- **TASK ITEM**:
Check every line of the records below for the string "Mocha" and copy the ones that have it.

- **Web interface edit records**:
^^^^^^^^

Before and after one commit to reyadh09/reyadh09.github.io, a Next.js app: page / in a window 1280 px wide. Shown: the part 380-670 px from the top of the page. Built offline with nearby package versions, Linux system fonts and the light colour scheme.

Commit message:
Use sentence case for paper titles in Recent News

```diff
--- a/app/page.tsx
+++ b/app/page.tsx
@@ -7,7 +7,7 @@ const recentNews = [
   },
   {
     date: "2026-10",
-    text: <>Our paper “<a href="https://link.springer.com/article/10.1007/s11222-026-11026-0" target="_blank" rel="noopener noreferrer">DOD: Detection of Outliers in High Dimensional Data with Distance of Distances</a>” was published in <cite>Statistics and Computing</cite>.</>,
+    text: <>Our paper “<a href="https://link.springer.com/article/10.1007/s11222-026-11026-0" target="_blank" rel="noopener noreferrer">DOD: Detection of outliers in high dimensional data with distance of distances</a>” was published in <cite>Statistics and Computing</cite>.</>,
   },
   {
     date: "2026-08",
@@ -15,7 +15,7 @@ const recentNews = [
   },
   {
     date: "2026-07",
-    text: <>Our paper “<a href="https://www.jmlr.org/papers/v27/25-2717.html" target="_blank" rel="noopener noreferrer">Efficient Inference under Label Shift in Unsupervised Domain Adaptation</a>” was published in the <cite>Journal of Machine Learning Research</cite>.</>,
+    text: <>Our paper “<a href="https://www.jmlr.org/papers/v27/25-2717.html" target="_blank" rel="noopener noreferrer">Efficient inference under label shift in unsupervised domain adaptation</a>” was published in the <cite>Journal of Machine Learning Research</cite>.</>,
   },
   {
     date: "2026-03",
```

^^^^^^^^

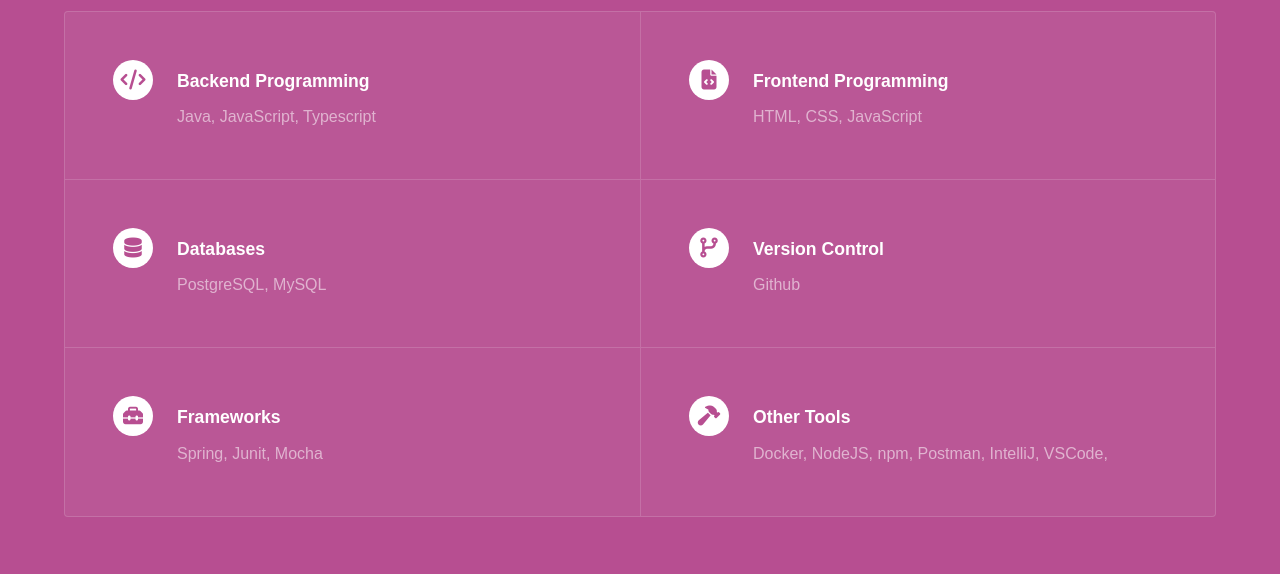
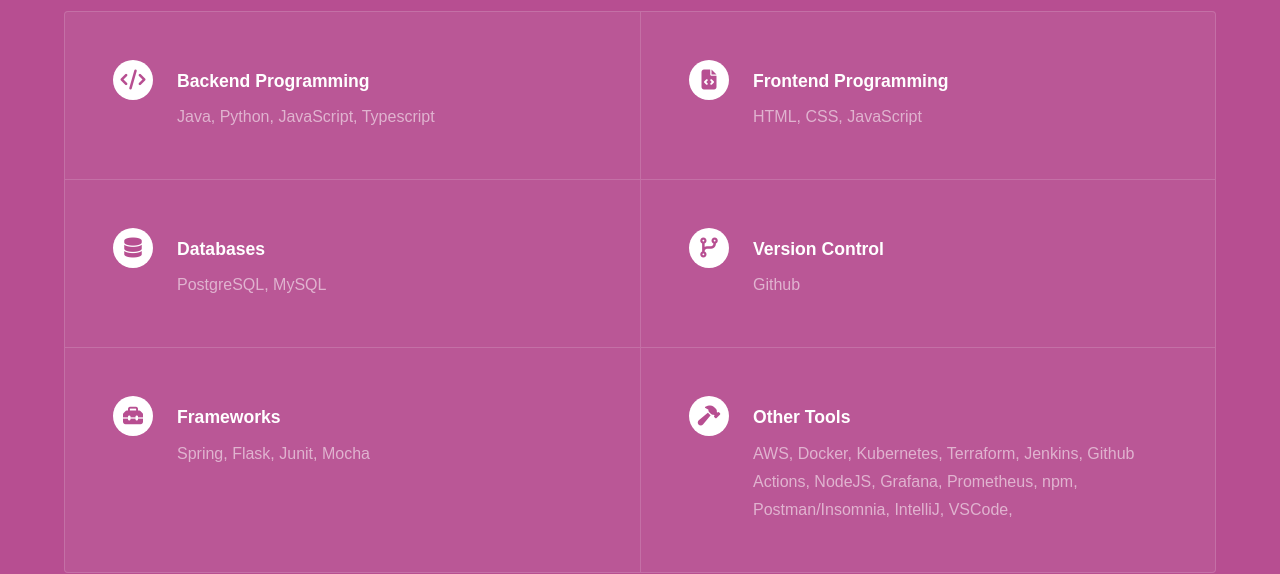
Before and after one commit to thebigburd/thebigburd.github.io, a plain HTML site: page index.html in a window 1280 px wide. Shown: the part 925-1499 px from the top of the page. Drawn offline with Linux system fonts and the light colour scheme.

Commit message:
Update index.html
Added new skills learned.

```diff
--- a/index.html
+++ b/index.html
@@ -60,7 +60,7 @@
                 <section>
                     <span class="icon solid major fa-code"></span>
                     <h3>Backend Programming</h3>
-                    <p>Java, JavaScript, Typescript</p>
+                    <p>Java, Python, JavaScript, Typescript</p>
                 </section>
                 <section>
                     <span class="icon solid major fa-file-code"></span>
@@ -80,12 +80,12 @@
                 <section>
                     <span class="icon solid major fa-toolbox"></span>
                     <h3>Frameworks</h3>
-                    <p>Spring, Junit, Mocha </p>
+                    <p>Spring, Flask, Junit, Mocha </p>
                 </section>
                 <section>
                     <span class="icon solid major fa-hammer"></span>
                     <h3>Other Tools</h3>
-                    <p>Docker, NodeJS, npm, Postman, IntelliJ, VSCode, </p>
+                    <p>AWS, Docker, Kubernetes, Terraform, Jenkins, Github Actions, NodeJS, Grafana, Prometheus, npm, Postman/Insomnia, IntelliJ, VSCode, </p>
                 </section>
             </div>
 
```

^^^^^^^^

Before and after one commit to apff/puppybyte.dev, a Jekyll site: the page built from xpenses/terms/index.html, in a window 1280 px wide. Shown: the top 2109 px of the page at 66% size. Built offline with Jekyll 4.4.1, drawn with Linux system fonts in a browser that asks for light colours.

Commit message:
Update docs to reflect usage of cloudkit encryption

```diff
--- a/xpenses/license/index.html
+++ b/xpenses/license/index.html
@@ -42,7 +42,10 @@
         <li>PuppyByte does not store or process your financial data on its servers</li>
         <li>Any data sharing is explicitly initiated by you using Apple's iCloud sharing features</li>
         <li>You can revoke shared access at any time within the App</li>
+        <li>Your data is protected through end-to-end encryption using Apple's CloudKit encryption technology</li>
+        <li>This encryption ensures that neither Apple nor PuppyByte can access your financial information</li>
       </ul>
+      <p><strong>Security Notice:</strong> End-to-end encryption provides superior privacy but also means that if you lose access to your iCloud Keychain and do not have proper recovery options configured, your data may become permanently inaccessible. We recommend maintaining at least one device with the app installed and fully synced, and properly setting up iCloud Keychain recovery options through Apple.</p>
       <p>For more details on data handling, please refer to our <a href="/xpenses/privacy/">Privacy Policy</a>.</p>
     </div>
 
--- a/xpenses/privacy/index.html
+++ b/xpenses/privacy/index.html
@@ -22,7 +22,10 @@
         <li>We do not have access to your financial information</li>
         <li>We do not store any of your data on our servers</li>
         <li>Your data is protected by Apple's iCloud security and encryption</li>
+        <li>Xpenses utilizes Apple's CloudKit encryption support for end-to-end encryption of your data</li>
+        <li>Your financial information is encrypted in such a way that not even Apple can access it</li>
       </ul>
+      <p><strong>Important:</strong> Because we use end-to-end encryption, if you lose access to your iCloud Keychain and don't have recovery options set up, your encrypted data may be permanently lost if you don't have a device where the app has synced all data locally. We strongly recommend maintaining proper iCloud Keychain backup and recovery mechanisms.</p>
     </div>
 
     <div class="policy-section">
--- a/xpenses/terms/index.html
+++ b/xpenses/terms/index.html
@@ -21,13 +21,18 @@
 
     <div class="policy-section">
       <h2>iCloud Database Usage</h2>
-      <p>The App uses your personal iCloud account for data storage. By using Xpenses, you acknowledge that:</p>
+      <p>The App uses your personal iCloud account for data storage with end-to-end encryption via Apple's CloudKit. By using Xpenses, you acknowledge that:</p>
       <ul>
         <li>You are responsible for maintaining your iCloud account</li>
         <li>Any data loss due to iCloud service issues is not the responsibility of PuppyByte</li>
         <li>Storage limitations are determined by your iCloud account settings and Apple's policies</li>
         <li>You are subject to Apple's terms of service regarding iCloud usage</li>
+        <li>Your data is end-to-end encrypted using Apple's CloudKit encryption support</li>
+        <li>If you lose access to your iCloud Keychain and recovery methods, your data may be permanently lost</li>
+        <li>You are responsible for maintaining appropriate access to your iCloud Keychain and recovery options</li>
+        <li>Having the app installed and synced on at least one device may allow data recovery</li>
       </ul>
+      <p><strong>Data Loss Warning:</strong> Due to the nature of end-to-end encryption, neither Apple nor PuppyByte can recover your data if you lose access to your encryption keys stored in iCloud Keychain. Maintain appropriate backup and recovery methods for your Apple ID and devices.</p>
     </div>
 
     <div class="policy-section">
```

^^^^^^^^

- **SOLVED EXERCISE**:
-                    <p>Spring, Junit, Mocha </p>
+                    <p>Spring, Flask, Junit, Mocha </p>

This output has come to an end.